It is worth remembering that many funeral homes can offer a basic services fee which covers direct cremation and can be significantly less expensive than traditional funeral costs. Certainly, engaging a funeral director to undertake a basic cremation will mean you do not have to consider matters like transportation, dealing directly with the crematorium and obtaining a suitable coffin.
What Are The Costs of a Direct Cremation?
With the exception of donating your body to medical science, direct cremation is the least expensive option for disposition.
Not only do you not have to pay for a funeral director should you not wish to but many other costly items and services can also be dispensed with, including expensive coffins, preparing the body, paying for a celebrant/priest etc as well as the cost of formal transportation.
According the Sun Life Cost of Dying Report 2018, the average cost of a basic cremation service in the UK is currently £3,744 (vs £4,798 for a burial).
By contrast, the average cost of a direct cremation is just £1,712 which is more than £2,000 (54%) lower. This varies by region with the following average costs for this kind of disposition being as follows:
With the exception of Scotland (where this not applicable). these figures include the cost of doctors fees for issuing a medical certificate.
It is worth remembering that there can be additional costs that are not factored in to the above figures depending on whether you are planning to inter the ashes in a cemetery or columbarium. These kinds of arrangements can attract additional fees such as headstones, markers and other costs.

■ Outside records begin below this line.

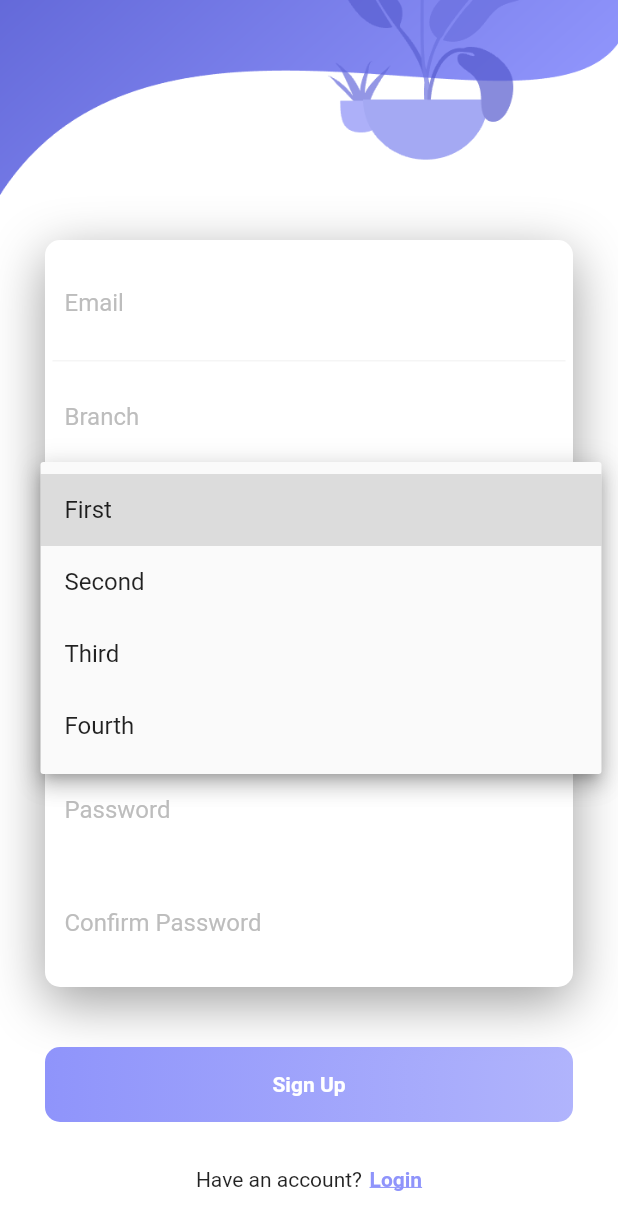
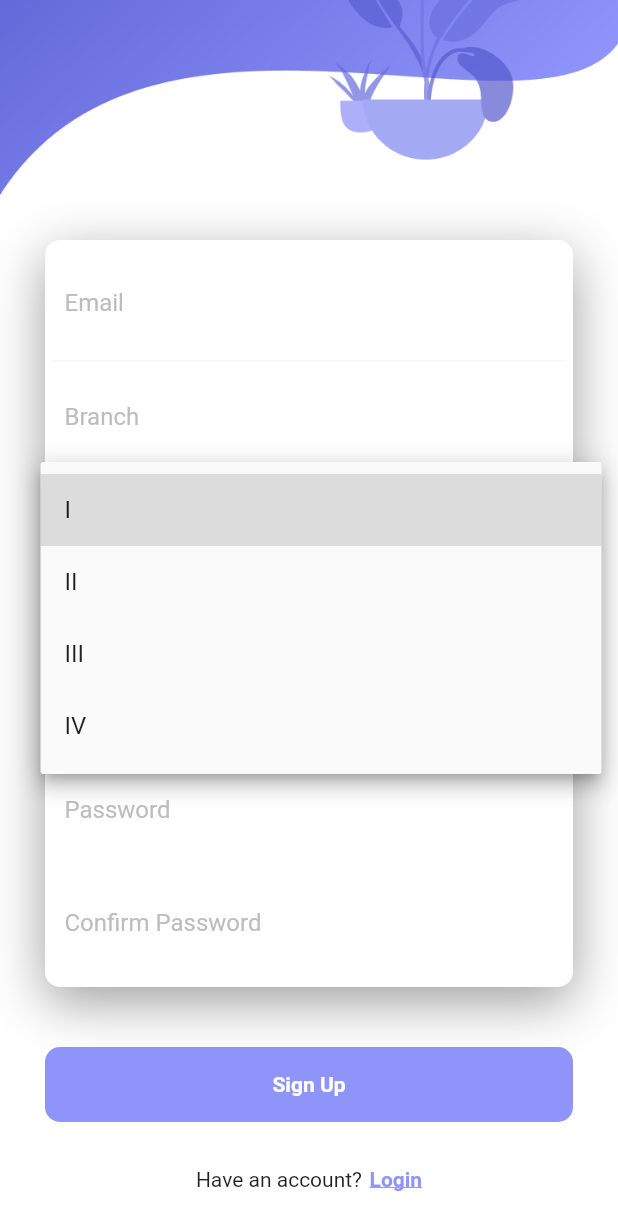
Before and after one commit to pdpratyush16/study_material_app-1, a Flutter app: the SignUpPage screen opened by its route, scrolled down 270 dp, after a tap on "Year", on a phone screen of 412 x 824 dp. Shown: the top 1230 px of the screen. Run offline on Flutter 3.47's test engine with Material 2 defaults, Android fonts, the phone set to English and light mode, and no system bars; our stand-ins replace simple_animations.

Commit message:
Resolved some errors

```diff
--- a/lib/database/signupPageDatabase.dart
+++ b/lib/database/signupPageDatabase.dart
@@ -0,0 +1,55 @@
+import 'package:flutter/material.dart';
+
+List<DropdownMenuItem<String>> semDropdownList = [
+  DropdownMenuItem<String>(
+    child: Text('I'),
+    value: 'one',
+  ),
+  DropdownMenuItem<String>(
+    child: Text('II'),
+    value: 'two',
+  ),
+  DropdownMenuItem<String>(
+    child: Text('III'),
+    value: 'three',
+  ),
+  DropdownMenuItem<String>(
+    child: Text('IV'),
+    value: 'four',
+  ),
+  DropdownMenuItem<String>(
+    child: Text('V'),
+    value: 'five',
+  ),
+  DropdownMenuItem<String>(
+    child: Text('VI'),
+    value: 'six',
+  ),
+  DropdownMenuItem<String>(
+    child: Text('VII'),
+    value: 'seven',
+  ),
+  DropdownMenuItem<String>(
+    child: Text('VIII'),
+    value: 'eight',
+  ),
+];
+
+List<DropdownMenuItem<String>> yearDropdownList = [
+  DropdownMenuItem<String>(
+    child: Text('I'),
+    value: 'one',
+  ),
+  DropdownMenuItem<String>(
+    child: Text('II'),
+    value: 'two',
+  ),
+  DropdownMenuItem<String>(
+    child: Text('III'),
+    value: 'three',
+  ),
+  DropdownMenuItem<String>(
+    child: Text('IV'),
+    value: 'four',
+  ),
+];
--- a/lib/main.dart
+++ b/lib/main.dart
@@ -2,9 +2,11 @@ import 'package:flutter/material.dart';
 import 'package:study_material_app/screen/loginPage.dart';
 import 'package:study_material_app/screen/signUp.dart';
 
-void main() => runApp(
-      MyApp(),
-    );
+void main() {
+  //WidgetsFlutterBinding.ensureInitialized();
+  //await Firebase.initializeApp();
+  return runApp(MyApp());
+}
 
 class MyApp extends StatelessWidget {
   @override
--- a/lib/screen/loginPage.dart
+++ b/lib/screen/loginPage.dart
@@ -1,11 +1,13 @@
 import 'package:flutter/material.dart';
 import 'package:study_material_app/Animation/FadeAnimation.dart';
 import 'package:study_material_app/screen/signUp.dart';
+
 
 class LoginPage extends StatefulWidget {
   @override
   _LoginPageState createState() => _LoginPageState();
 }
+
 
 class _LoginPageState extends State<LoginPage> {
   @override
@@ -169,12 +171,7 @@ class _LoginPageState extends State<LoginPage> {
                         height: 50,
                         decoration: BoxDecoration(
                           borderRadius: BorderRadius.circular(10),
-                          gradient: LinearGradient(
-                            colors: [
-                              Color.fromRGBO(143, 148, 251, 1),
-                              Color.fromRGBO(143, 148, 251, .7),
-                            ],
-                          ),
+                          color: Color(0xff8f94fb),
                         ),
                         child: Center(
                           child: GestureDetector(
--- a/lib/screen/signUp.dart
+++ b/lib/screen/signUp.dart
@@ -1,14 +1,18 @@
 import 'package:flutter/material.dart';
 import 'package:study_material_app/Animation/FadeAnimation.dart';
+import 'package:study_material_app/database/signupPageDatabase.dart';
 
-class SignUpPage extends StatefulWidget {
+class SignUpPage extends StatefulWidget{
   @override
   _SignUpPageState createState() => _SignUpPageState();
 }
 
+
 class _SignUpPageState extends State<SignUpPage> {
+
   String _yearValue;
   String _semValue;
+
   @override
   Widget build(BuildContext context) {
     return Scaffold(
@@ -150,24 +154,7 @@ class _SignUpPageState extends State<SignUpPage> {
                               child: DropdownButton<String>(
                                 isExpanded: true,
                                 focusColor: Color.fromRGBO(143, 148, 251, 1),
-                                items: [
-                                  DropdownMenuItem<String>(
-                                    child: Text('First'),
-                                    value: 'one',
-                                  ),
-                                  DropdownMenuItem<String>(
-                                    child: Text('Second'),
-                                    value: 'two',
-                                  ),
-                                  DropdownMenuItem<String>(
-                                    child: Text('Third'),
-                                    value: 'three',
-                                  ),
-                                  DropdownMenuItem<String>(
-                                    child: Text('Fourth'),
-                                    value: 'four',
-                                  ),
-                                ],
+                                items: yearDropdownList,
                                 onChanged: (String value) {
                                   setState(() {
                                     _yearValue = value;
@@ -198,40 +185,7 @@ class _SignUpPageState extends State<SignUpPage> {
                               padding: EdgeInsets.all(8.0),
                               child: DropdownButton<String>(
                                 isExpanded: true,
-                                items: [
-                                  DropdownMenuItem<String>(
-                                    child: Text('I'),
-                                    value: 'one',
-                                  ),
-                                  DropdownMenuItem<String>(
-                                    child: Text('II'),
-                                    value: 'two',
-                                  ),
-                                  DropdownMenuItem<String>(
-                                    child: Text('III'),
-                                    value: 'three',
-                                  ),
-                                  DropdownMenuItem<String>(
-                                    child: Text('IV'),
-                                    value: 'four',
-                                  ),
-                                  DropdownMenuItem<String>(
-                                    child: Text('V'),
-                                    value: 'five',
-                                  ),
-                                  DropdownMenuItem<String>(
-                                    child: Text('VI'),
-                                    value: 'six',
-                                  ),
-                                  DropdownMenuItem<String>(
-                                    child: Text('VII'),
-                                    value: 'seven',
-                                  ),
-                                  DropdownMenuItem<String>(
-                                    child: Text('VIII'),
-                                    value: 'eight',
-                                  ),
-                                ],
+                                items: semDropdownList,
                                 onChanged: (String value) {
                                   setState(() {
                                     _semValue = value;
@@ -283,12 +237,7 @@ class _SignUpPageState extends State<SignUpPage> {
                         height: 50,
                         decoration: BoxDecoration(
                           borderRadius: BorderRadius.circular(10),
-                          gradient: LinearGradient(
-                            colors: [
-                              Color.fromRGBO(143, 148, 251, 1),
-                              Color.fromRGBO(143, 148, 251, .7),
-                            ],
-                          ),
+                          color: Color(0xff8f94fb),
                         ),
                         child: Center(
                           child: GestureDetector(
--- a/pubspec.yaml
+++ b/pubspec.yaml
@@ -24,11 +24,14 @@ dependencies:
   flutter:
     sdk: flutter
   simple_animations: ^1.3.3
+  firebase_core: ^0.7.0
+  firebase_auth: ^0.20.0+1
+  cloud_firestore: ^0.16.0
 
 
   # The following adds the Cupertino Icons font to your application.
   # Use with the CupertinoIcons class for iOS style icons.
-  cupertino_icons: ^1.0.1
+  cupertino_icons: ^1.0.0
 
 dev_dependencies:
   flutter_test:
```
Also changed, not shown: pubspec.lock, 2 other files.
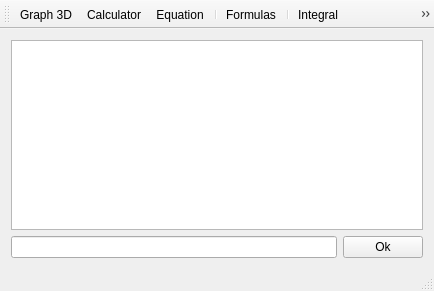
Before: the Qt Designer form mainwindow.ui in joaodeus/mathgraphica, drawn with Qt 5.
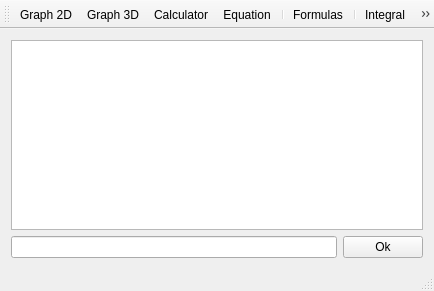
After: the same form once the commit is applied. Icons and pictures are not drawn.

Commit message: added graph2D icon

```diff
--- a/mainwindow.ui
+++ b/mainwindow.ui
@@ -61,6 +61,7 @@
    <attribute name="toolBarBreak">
     <bool>false</bool>
    </attribute>
+   <addaction name="actionGraph_2D"/>
    <addaction name="actionGraph_3D"/>
    <addaction name="actionCalculator"/>
    <addaction name="actionEquation"/>
@@ -167,6 +168,15 @@
     <string>Formulas</string>
    </property>
   </action>
+  <action name="actionGraph_2D">
+   <property name="icon">
+    <iconset resource="mathgraphica.qrc">
+     <normaloff>:/images/images/graf2d.png</normaloff>:/images/images/graf2d.png</iconset>
+   </property>
+   <property name="text">
+    <string>Graph 2D</string>
+   </property>
+  </action>
  </widget>
  <layoutdefault spacing="6" margin="11"/>
  <resources>
```
The commit also changes 5 other files.
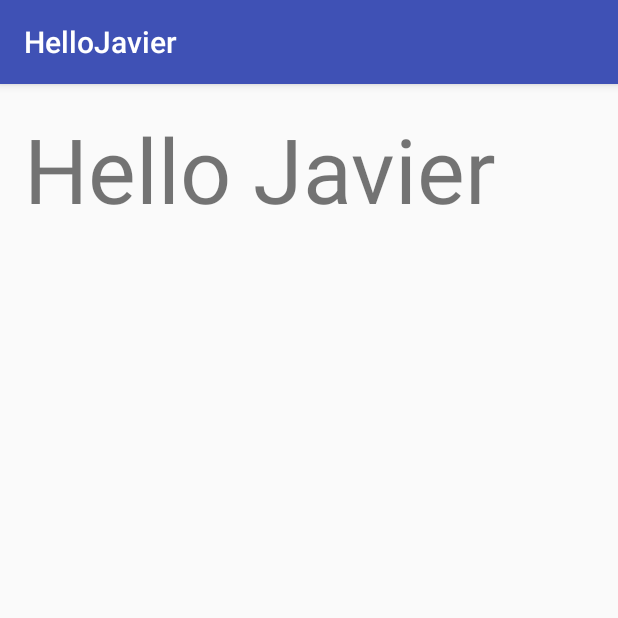
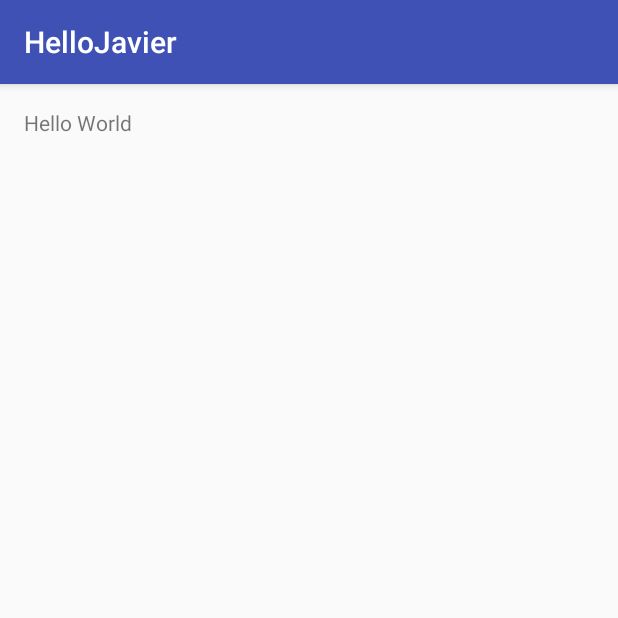
Before and after one commit to Resop18/HelloJavier, an Android app: the screen it shows after launch (MainActivity), on a phone screen of 412 x 824 dp, the top half of it. Run offline under Robolectric (Android 15) with nearby library versions, the phone set to English and light mode, and no system bars.

Commit message:
Initial Commit

```diff
--- a/app/src/main/res/layout/activity_main.xml
+++ b/app/src/main/res/layout/activity_main.xml
@@ -12,6 +12,5 @@
     <TextView
         android:layout_width="wrap_content"
         android:layout_height="wrap_content"
-        android:text="Hello Javier"
-        android:textSize="60dp" />
+        android:text="Hello World" />
 </RelativeLayout>
```
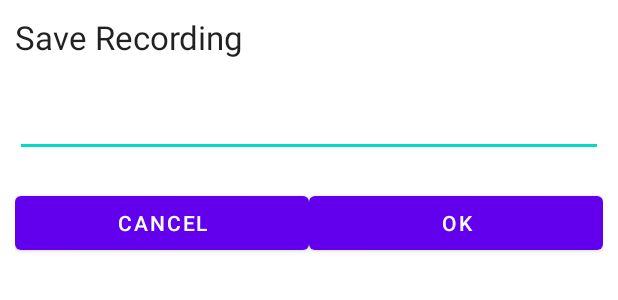
After one commit to SentimoApp/Sentimo, an Android app: the layout dialogue_save.xml on its own in the app's theme, with its tools: preview values and no code run, on a phone screen of 412 x 824 dp. The commit adds this screen. Shown: the top 300 px of the screen. Run offline under Robolectric (Android 15) with nearby library versions, the phone set to English and light mode, and no system bars; Roboto replaces fonts that are not available here.

Commit message:
Added Save Dialogue after recording

```diff
--- /dev/null
+++ b/app/src/main/res/layout/dialogue_save.xml
@@ -0,0 +1,45 @@
+<?xml version="1.0" encoding="utf-8"?>
+<LinearLayout xmlns:android="http://schemas.android.com/apk/res/android"
+    android:id="@+id/layout_root"
+    android:layout_width="fill_parent"
+    android:layout_height="fill_parent"
+    android:orientation="vertical"
+    android:padding="10dp" >
+
+    <TextView
+        android:id="@+id/save_dialog_heading_txt"
+        android:layout_width="wrap_content"
+        android:layout_height="wrap_content"
+        android:text="Save Recording"
+        android:textAppearance="?android:attr/textAppearanceLarge" />
+
+    <EditText
+        android:id="@+id/editTextDialogUserInput"
+        android:layout_width="match_parent"
+        android:layout_height="wrap_content"
+        android:layout_marginTop="20dp">
+
+        <requestFocus />
+
+    </EditText>
+    <LinearLayout
+        android:layout_width="match_parent"
+        android:layout_height="wrap_content"
+        android:orientation="horizontal"
+        android:weightSum="2"
+        android:layout_marginTop="20dp">
+        <Button
+            android:id="@+id/save_cancel"
+            android:layout_width="match_parent"
+            android:layout_height="wrap_content"
+            android:text="Cancel"
+            android:layout_weight="1"/>
+        <Button
+            android:id="@+id/save_ok"
+            android:layout_width="match_parent"
+            android:layout_height="wrap_content"
+            android:text="OK"
+            android:layout_weight="1"/>
+    </LinearLayout>
+
+</LinearLayout>
```
Also changed, not shown: app/src/main/java/ca/uwaterloo/sentimo/RecordActivity.java (+67 -18 lines).
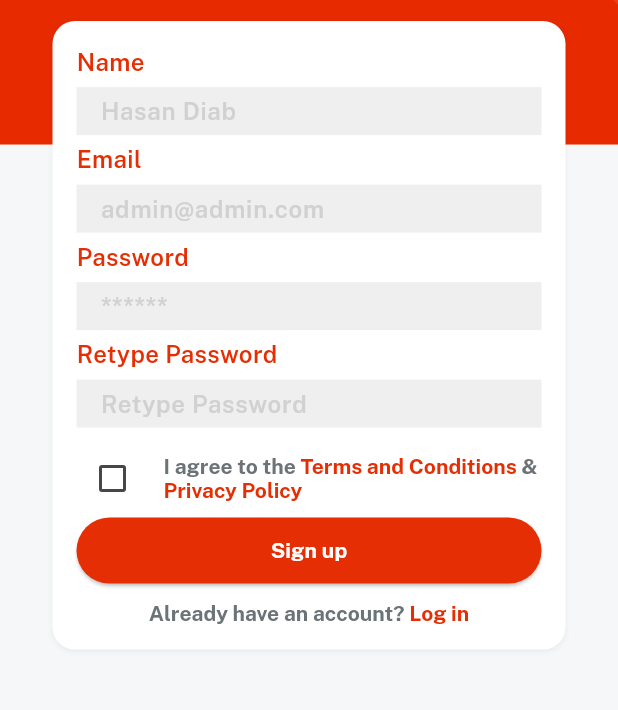
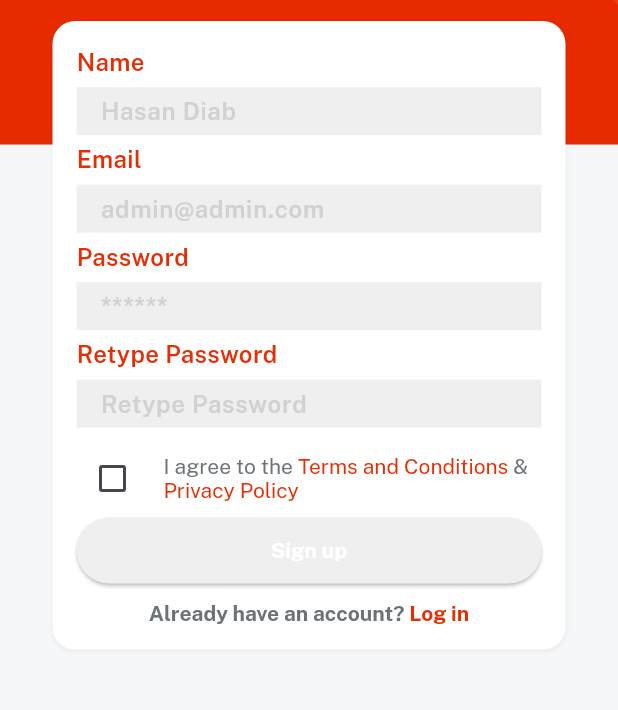
Before and after one commit to HasanTayar/E-Commerce-Flutter, a Flutter app: the SignUpScreen screen opened directly, on a phone screen of 412 x 824 dp, the part 287-997 px from its top. Run offline on Flutter 3.47's test engine with Material 2 defaults, Android fonts, the phone set to English and light mode, and no system bars; our stand-ins replace get, velocity_x.

Commit message:
done with the UI of auth at this momment

```diff
--- a/clothshop/lib/views/auth_screen/signup_screen.dart
+++ b/clothshop/lib/views/auth_screen/signup_screen.dart
@@ -6,9 +6,15 @@ import 'package:flutter/material.dart';
 import 'package:clothshop/consts/consts.dart';
 import 'package:get/route_manager.dart';
 
-class SignUpScreen extends StatelessWidget {
+class SignUpScreen extends StatefulWidget {
   const SignUpScreen({super.key});
 
+  @override
+  State<SignUpScreen> createState() => _SignUpScreenState();
+}
+
+class _SignUpScreenState extends State<SignUpScreen> {
+  bool? isCheck = false;
   @override
   Widget build(BuildContext context) {
     return bgWidget(Scaffold(
@@ -36,9 +42,14 @@ class SignUpScreen extends StatelessWidget {
               Row(
                 children: [
                   Checkbox(
-                    checkColor: redColor,
-                    value: false,
-                    onChanged: (newValue) {},
+                    activeColor: redColor,
+                    checkColor: whiteColor,
+                    value: isCheck,
+                    onChanged: (newValue) {
+                      setState(() {
+                        isCheck = newValue;
+                      });
+                    },
                   ),
                   10.widthBox,
                   Expanded(
@@ -47,25 +58,25 @@ class SignUpScreen extends StatelessWidget {
                       TextSpan(
                           text: "I agree to the ",
                           style: TextStyle(
-                            fontFamily: bold,
+                            fontFamily: regular,
                             color: fontGrey,
                           )),
                       TextSpan(
                           text: termAndCond,
                           style: TextStyle(
-                            fontFamily: bold,
+                            fontFamily: regular,
                             color: redColor,
                           )),
                       TextSpan(
                           text: " & ",
                           style: TextStyle(
-                            fontFamily: bold,
+                            fontFamily: regular,
                             color: fontGrey,
                           )),
                       TextSpan(
                           text: privacyPolicy,
                           style: TextStyle(
-                            fontFamily: bold,
+                            fontFamily: regular,
                             color: redColor,
                           )),
                     ])),
@@ -73,7 +84,7 @@ class SignUpScreen extends StatelessWidget {
                 ],
               ),
               ourButton(
-                      color: redColor,
+                      color: isCheck == true ? redColor : lightGrey,
                       title: signup,
                       textColor: whiteColor,
                       onPress: () {})
```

The cost of a memorial service is often not considered when opting for a direct cremation and this should also be included. Again, according to the Sun Life, the average cost of a send-off in the UK is currently £2,061.
This figure is made up of costs which include:
- Venue hire for wake
- Limo hire
- Service cards
- Death notices in newspapers
Whilst some of these costs can be avoided with a direct cremation, there are some that may still form part of any memorial event.